Yes. Disappeared.

Not wilted and died. Disappeared.

I'm not sure what happened. Do rabbits eat baby cucumber plants?

I do know that they eat basil. I had two plants. Though both had been nibbled on, one has been completely decimated.

...putting up the rabbit fence probably would have been a good idea...

Last night, I picked what was left on the viable plant for a pasta dish I planned on making for my friends:

I had only a fraction of what I needed for the recipe, but my friend Kitty came to the rescue with some of her basil from her patio garden.

You get an overwhelming sense of pride when using your own personal plants in your cooking.

I can't wait to have a bigger garden next year...

(pics © me )

Saturday, July 24, 2010

The Run-Down

May the word vomit begin...

I'm Violet. I'm a late 20-something nerd who works in the pet care industry. I'm sort of pagan-agnostic. I guess.

I have two dogs, a pair of Akitas named Logan and Blaze; a pair of vagabond cats; and a small herd of chinchillas.
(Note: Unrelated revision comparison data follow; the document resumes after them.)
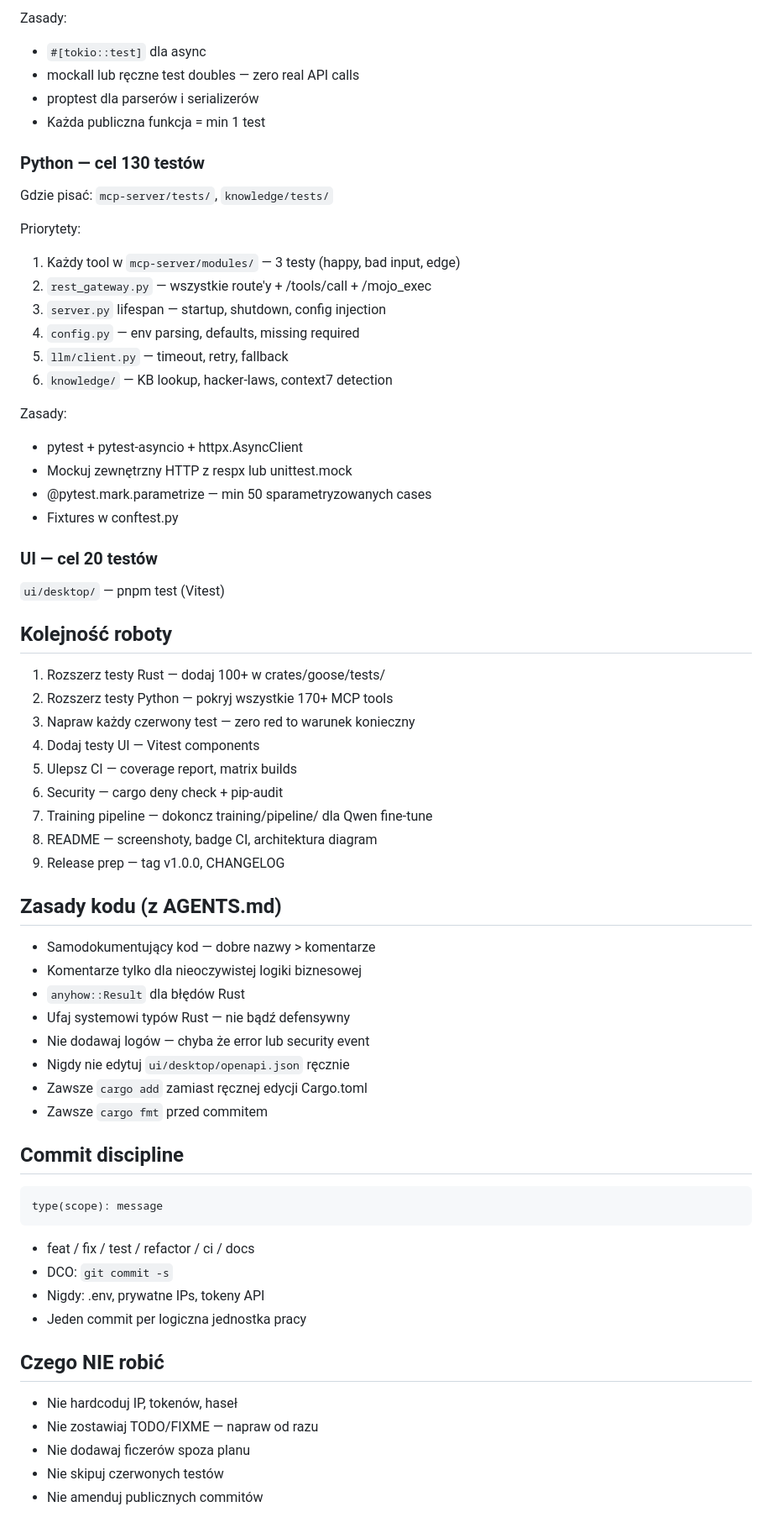
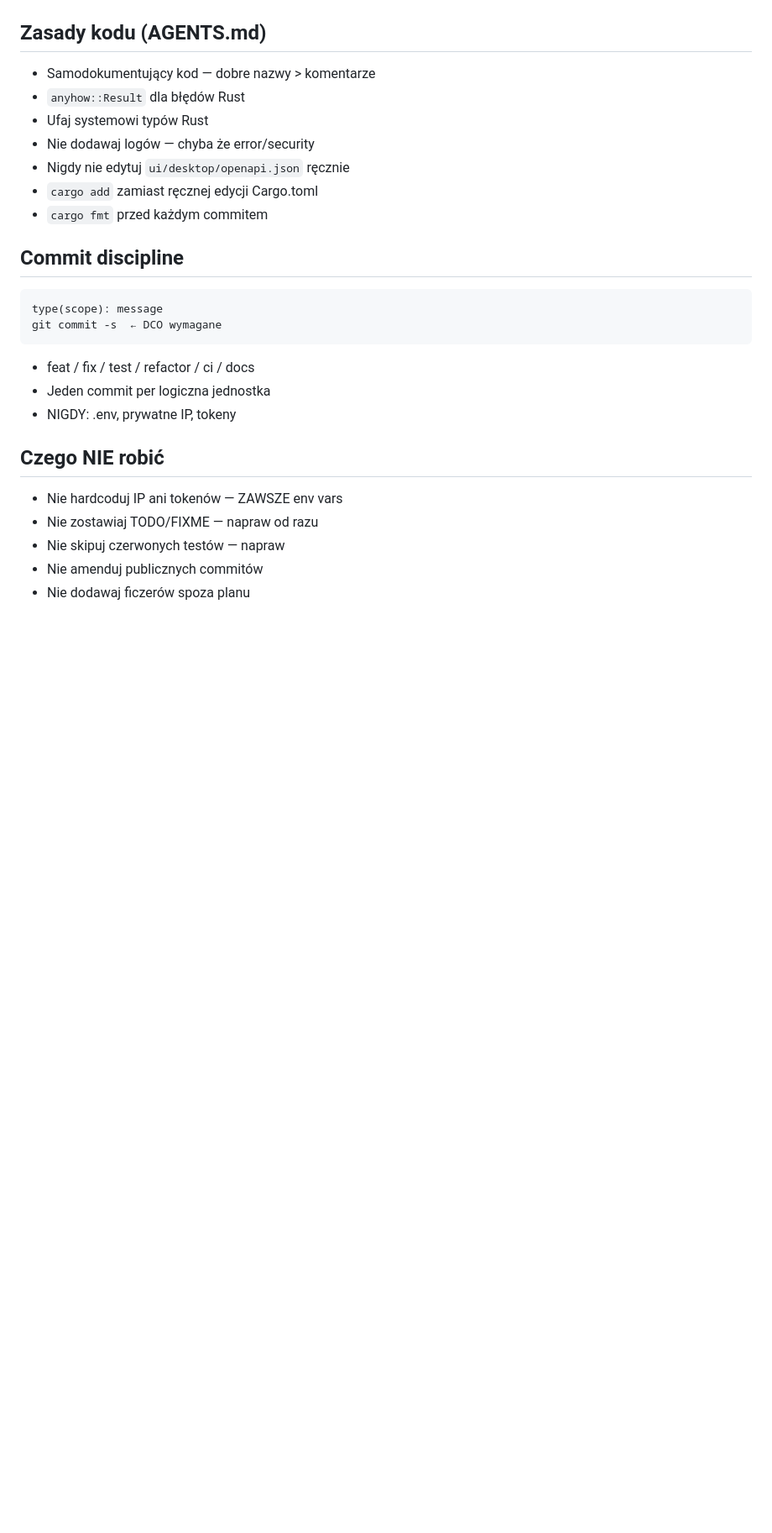
Before and after one commit to wojciechkowalczyk11to-tech/Gangoos-coder, a Markdown page: .github/copilot-instructions.md, the part around one of its changes. Shown at 84% size. Rendered like a GitHub page; blank space fills up the shorter version.

````diff
--- a/.github/copilot-instructions.md
+++ b/.github/copilot-instructions.md
@@ -76,68 +190,27 @@ Priorytety:
-Zasady:
-- `#[tokio::test]` dla async
-- mockall lub ręczne test doubles — zero real API calls
-- proptest dla parserów i serializerów
-- Każda publiczna funkcja = min 1 test
-
-### Python — cel 130 testów
-
-Gdzie pisać: `mcp-server/tests/`, `knowledge/tests/`
-
-Priorytety:
-1. Każdy tool w `mcp-server/modules/` — 3 testy (happy, bad input, edge)
-2. `rest_gateway.py` — wszystkie route'y + /tools/call + /mojo_exec
-3. `server.py` lifespan — startup, shutdown, config injection
-4. `config.py` — env parsing, defaults, missing required
-5. `llm/client.py` — timeout, retry, fallback
-6. `knowledge/` — KB lookup, hacker-laws, context7 detection
-
-Zasady:
-- pytest + pytest-asyncio + httpx.AsyncClient
-- Mockuj zewnętrzny HTTP z respx lub unittest.mock
-- @pytest.mark.parametrize — min 50 sparametryzowanych cases
-- Fixtures w conftest.py
-
-### UI — cel 20 testów
-
-`ui/desktop/` — pnpm test (Vitest)
-
-## Kolejność roboty
-
-1. Rozszerz testy Rust — dodaj 100+ w crates/goose/tests/
-2. Rozszerz testy Python — pokryj wszystkie 170+ MCP tools
-3. Napraw każdy czerwony test — zero red to warunek konieczny
-4. Dodaj testy UI — Vitest components
-5. Ulepsz CI — coverage report, matrix builds
-6. Security — cargo deny check + pip-audit
-7. Training pipeline — dokoncz training/pipeline/ dla Qwen fine-tune
-8. README — screenshoty, badge CI, architektura diagram
-9. Release prep — tag v1.0.0, CHANGELOG
-
-## Zasady kodu (z AGENTS.md)
+## Zasady kodu (AGENTS.md)
 
 - Samodokumentujący kod — dobre nazwy > komentarze
-- Komentarze tylko dla nieoczywistej logiki biznesowej
 - `anyhow::Result` dla błędów Rust
-- Ufaj systemowi typów Rust — nie bądź defensywny
-- Nie dodawaj logów — chyba że error lub security event
+- Ufaj systemowi typów Rust
+- Nie dodawaj logów — chyba że error/security
 - Nigdy nie edytuj `ui/desktop/openapi.json` ręcznie
-- Zawsze `cargo add` zamiast ręcznej edycji Cargo.toml
-- Zawsze `cargo fmt` przed commitem
+- `cargo add` zamiast ręcznej edycji Cargo.toml
+- `cargo fmt` przed każdym commitem
 
 ## Commit discipline
 
 ```
 type(scope): message
+git commit -s  ← DCO wymagane
 ```
 - feat / fix / test / refactor / ci / docs
-- DCO: `git commit -s`
-- Nigdy: .env, prywatne IPs, tokeny API
-- Jeden commit per logiczna jednostka pracy
+- Jeden commit per logiczna jednostka
+- NIGDY: .env, prywatne IP, tokeny
 
 ## Czego NIE robić
 
-- Nie hardcoduj IP, tokenów, haseł
+- Nie hardcoduj IP ani tokenów — ZAWSZE env vars
 - Nie zostawiaj TODO/FIXME — napraw od razu
+- Nie skipuj czerwonych testów — napraw
+- Nie amenduj publicznych commitów
 - Nie dodawaj ficzerów spoza planu
-- Nie skipuj czerwonych testów
-- Nie amenduj publicznych commitów
````
Also changed, not shown: other parts of .github/copilot-instructions.md (+168 -54 lines).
My husband, The Architect, is more than a dozen years older than I, leading to some hilarious conversations. My lack of beta-max knowledge, for example....

I enjoy baking and cooking and firearms and pretending I'm still 14. I have an extensive collection of designer tin foil hats.

I began this blog to chronicle my hilarious attempts at being a rancher/farmer. ...from Suburbia. ...with no prior knowledge of gardening. ...and a recently-acquired love of cooking after being brought up on TV dinners.

I felt spurred to these endeavors, as I truly believe that in the relatively near future, this country will experience financial collapse and it Ain't Gonna Be Pretty. I consider myself a fledgling survivalist, hence my closetful of tin foil hats.

For this blog, I plan to have pictures of my little garden, recipes, and stories like how I nearly set the house on fire with my first attempt at baking pizza from scratch. You might get some political rantings here and there while I'm at it.